* Problem to solve *
Consider the records below. How many of their lines include the word "linewidth"? State the number and nothing else.

──────── Source material ────────

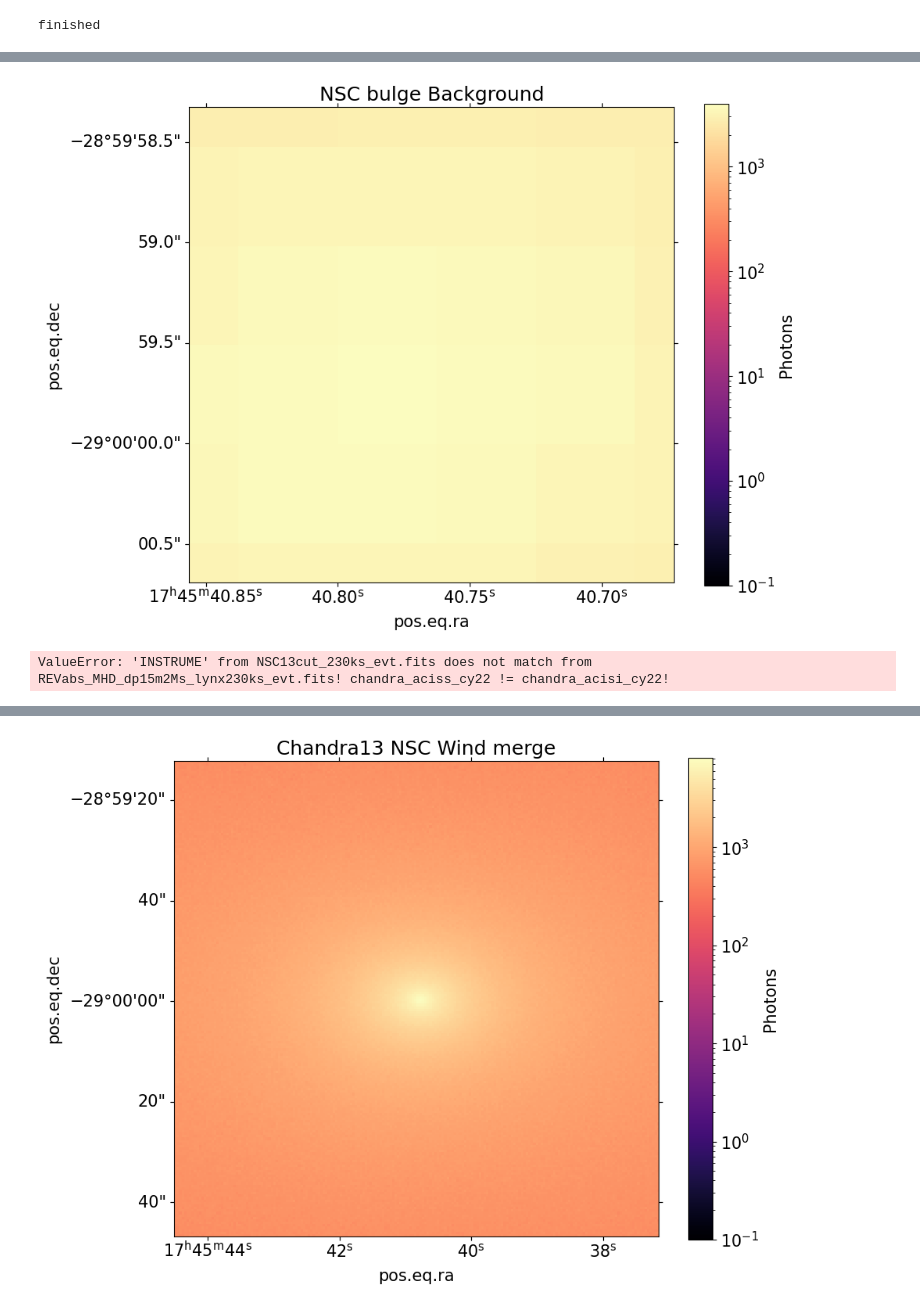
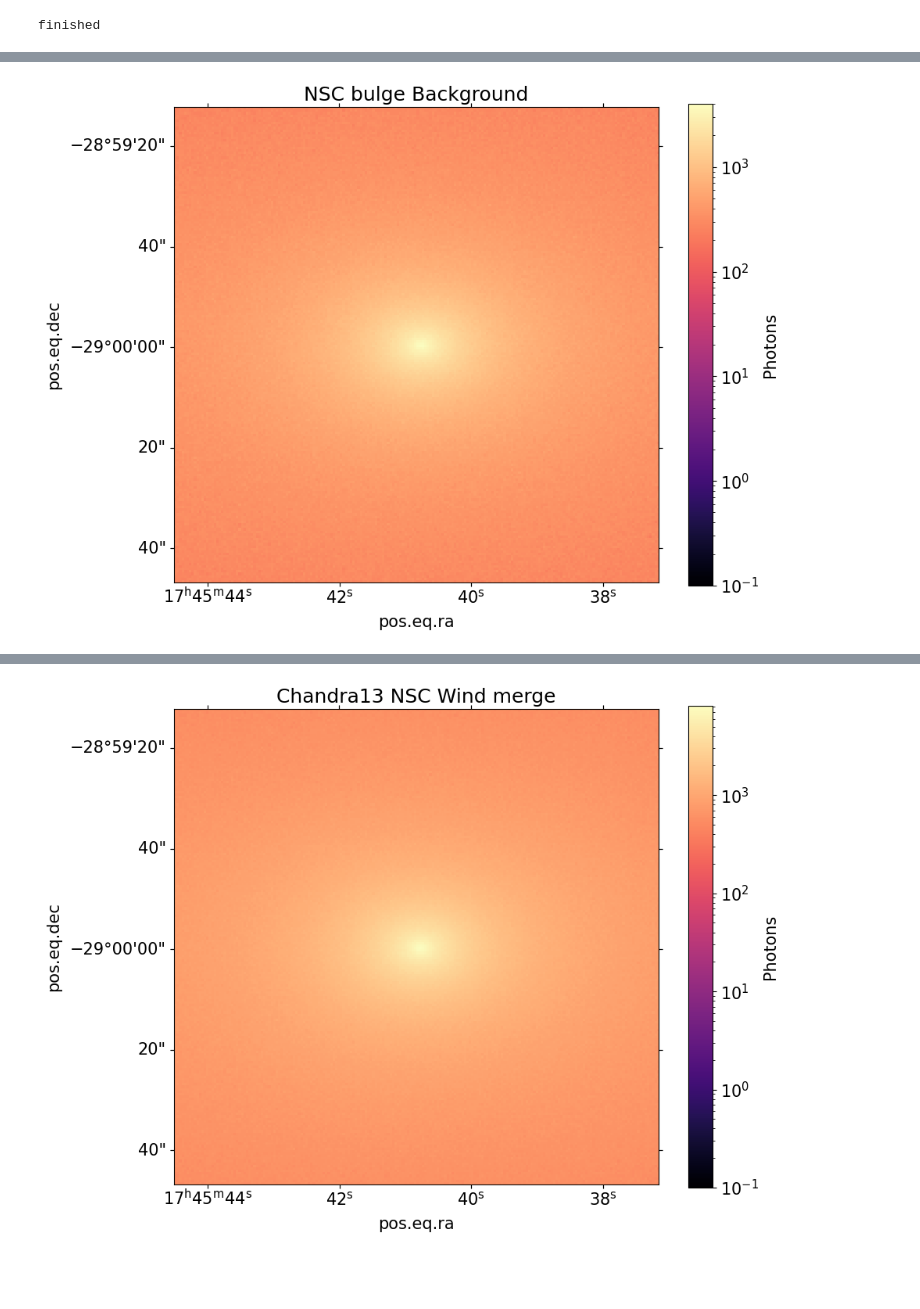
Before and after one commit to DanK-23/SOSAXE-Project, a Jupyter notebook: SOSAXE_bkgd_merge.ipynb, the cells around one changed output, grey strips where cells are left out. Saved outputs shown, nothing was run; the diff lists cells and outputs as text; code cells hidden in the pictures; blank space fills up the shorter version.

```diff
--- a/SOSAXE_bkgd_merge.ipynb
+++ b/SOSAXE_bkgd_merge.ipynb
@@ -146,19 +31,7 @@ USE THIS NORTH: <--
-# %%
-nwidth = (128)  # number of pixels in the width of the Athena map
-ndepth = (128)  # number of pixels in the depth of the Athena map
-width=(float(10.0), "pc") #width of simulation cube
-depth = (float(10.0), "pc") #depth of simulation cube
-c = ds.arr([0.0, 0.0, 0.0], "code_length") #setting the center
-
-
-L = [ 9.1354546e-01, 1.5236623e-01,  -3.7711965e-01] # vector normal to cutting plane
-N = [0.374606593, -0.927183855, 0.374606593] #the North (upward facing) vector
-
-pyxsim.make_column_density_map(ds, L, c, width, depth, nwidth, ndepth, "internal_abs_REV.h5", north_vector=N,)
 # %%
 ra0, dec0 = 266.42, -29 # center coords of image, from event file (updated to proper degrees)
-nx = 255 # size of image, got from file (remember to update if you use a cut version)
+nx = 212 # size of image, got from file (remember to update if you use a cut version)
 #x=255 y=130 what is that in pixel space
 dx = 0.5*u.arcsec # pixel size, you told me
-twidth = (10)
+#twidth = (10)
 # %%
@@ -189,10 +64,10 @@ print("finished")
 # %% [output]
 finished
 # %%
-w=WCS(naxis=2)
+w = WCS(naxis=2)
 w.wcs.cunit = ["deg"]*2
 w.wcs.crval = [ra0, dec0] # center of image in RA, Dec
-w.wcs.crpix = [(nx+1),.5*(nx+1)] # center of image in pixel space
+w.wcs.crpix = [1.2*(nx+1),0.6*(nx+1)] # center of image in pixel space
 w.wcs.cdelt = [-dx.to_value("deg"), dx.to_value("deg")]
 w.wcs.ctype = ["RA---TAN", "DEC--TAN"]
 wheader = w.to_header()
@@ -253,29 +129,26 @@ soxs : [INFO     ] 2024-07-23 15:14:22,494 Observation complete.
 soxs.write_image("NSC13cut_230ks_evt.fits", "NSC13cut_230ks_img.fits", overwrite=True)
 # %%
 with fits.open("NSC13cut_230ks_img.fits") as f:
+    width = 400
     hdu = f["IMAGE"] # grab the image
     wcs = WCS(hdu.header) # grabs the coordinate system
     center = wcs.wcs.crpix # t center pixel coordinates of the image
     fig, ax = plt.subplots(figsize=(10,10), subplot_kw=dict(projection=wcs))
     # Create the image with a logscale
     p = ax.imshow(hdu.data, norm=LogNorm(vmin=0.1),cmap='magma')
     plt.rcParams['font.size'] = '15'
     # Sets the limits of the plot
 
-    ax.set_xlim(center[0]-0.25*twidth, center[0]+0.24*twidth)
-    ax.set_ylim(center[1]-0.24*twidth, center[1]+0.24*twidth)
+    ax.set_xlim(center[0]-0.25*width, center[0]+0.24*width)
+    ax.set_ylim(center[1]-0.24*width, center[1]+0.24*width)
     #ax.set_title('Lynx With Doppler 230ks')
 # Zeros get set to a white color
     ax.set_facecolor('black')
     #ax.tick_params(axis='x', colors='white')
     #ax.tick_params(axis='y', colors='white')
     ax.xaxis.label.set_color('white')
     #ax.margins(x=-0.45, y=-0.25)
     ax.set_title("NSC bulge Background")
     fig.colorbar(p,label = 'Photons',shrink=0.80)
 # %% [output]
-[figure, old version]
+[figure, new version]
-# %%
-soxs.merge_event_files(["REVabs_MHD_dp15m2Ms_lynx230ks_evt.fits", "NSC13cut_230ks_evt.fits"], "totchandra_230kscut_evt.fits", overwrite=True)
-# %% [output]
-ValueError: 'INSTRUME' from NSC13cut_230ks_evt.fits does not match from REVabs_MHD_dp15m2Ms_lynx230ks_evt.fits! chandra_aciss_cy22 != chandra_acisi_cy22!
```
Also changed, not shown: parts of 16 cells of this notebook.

────────
──────── Source material ────────

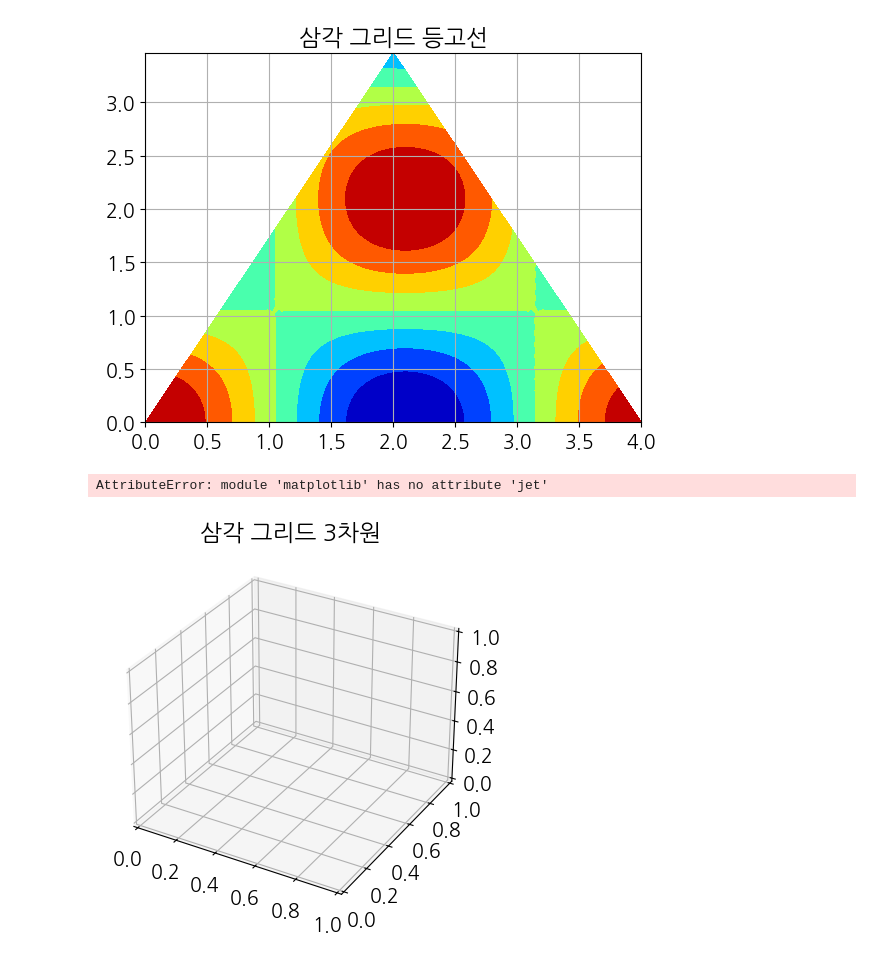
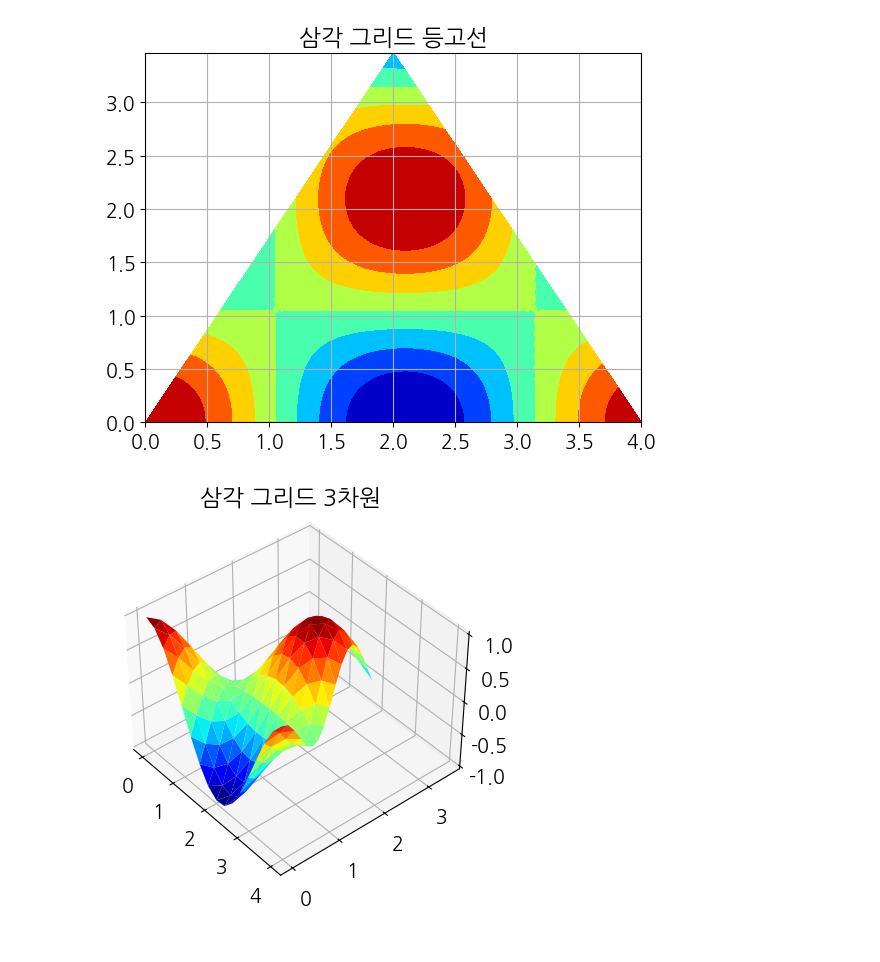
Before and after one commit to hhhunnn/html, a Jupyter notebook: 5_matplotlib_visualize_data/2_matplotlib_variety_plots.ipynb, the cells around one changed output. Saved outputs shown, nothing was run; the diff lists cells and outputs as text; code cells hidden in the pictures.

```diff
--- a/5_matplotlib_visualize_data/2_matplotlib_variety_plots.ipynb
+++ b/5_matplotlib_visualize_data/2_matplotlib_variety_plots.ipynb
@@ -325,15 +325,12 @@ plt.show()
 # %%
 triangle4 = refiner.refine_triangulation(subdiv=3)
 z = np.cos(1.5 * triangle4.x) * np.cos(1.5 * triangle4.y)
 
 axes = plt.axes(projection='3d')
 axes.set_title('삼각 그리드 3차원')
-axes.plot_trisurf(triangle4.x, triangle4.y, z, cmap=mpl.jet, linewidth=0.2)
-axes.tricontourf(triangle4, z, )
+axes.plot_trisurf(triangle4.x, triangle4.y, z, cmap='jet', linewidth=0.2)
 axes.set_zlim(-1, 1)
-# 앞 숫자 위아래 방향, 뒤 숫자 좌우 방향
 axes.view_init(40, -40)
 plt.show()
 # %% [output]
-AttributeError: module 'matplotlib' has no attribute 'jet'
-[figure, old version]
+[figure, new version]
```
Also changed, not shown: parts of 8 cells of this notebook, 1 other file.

────────
──────── Source material ────────

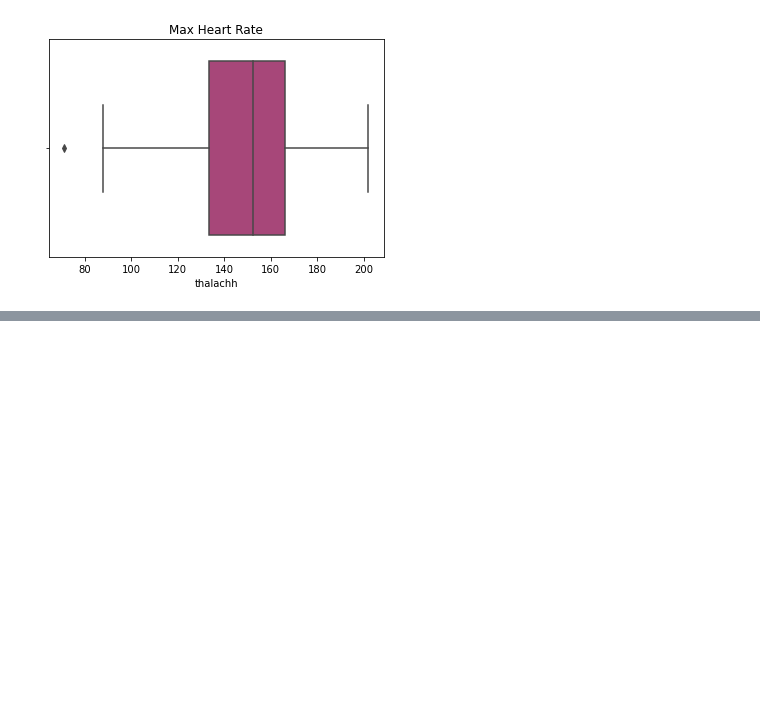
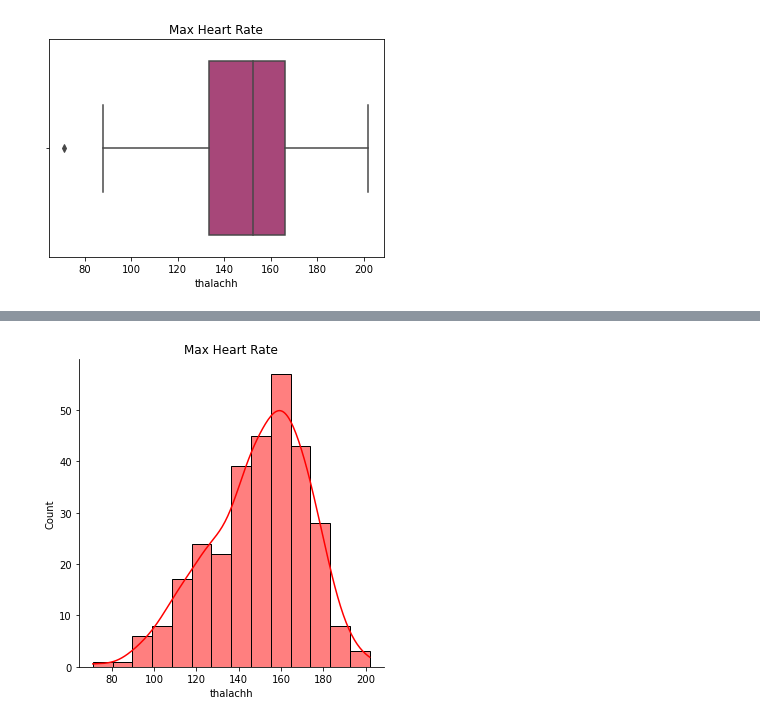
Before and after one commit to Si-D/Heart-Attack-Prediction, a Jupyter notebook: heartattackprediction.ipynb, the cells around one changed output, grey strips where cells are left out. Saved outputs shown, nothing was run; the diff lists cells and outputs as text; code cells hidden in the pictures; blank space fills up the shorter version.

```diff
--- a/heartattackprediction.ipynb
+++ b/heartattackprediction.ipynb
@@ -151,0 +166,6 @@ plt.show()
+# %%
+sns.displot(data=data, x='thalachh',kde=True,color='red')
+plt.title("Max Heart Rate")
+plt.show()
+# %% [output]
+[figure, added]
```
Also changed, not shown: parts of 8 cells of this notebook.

────────

* Result for this exercise *
2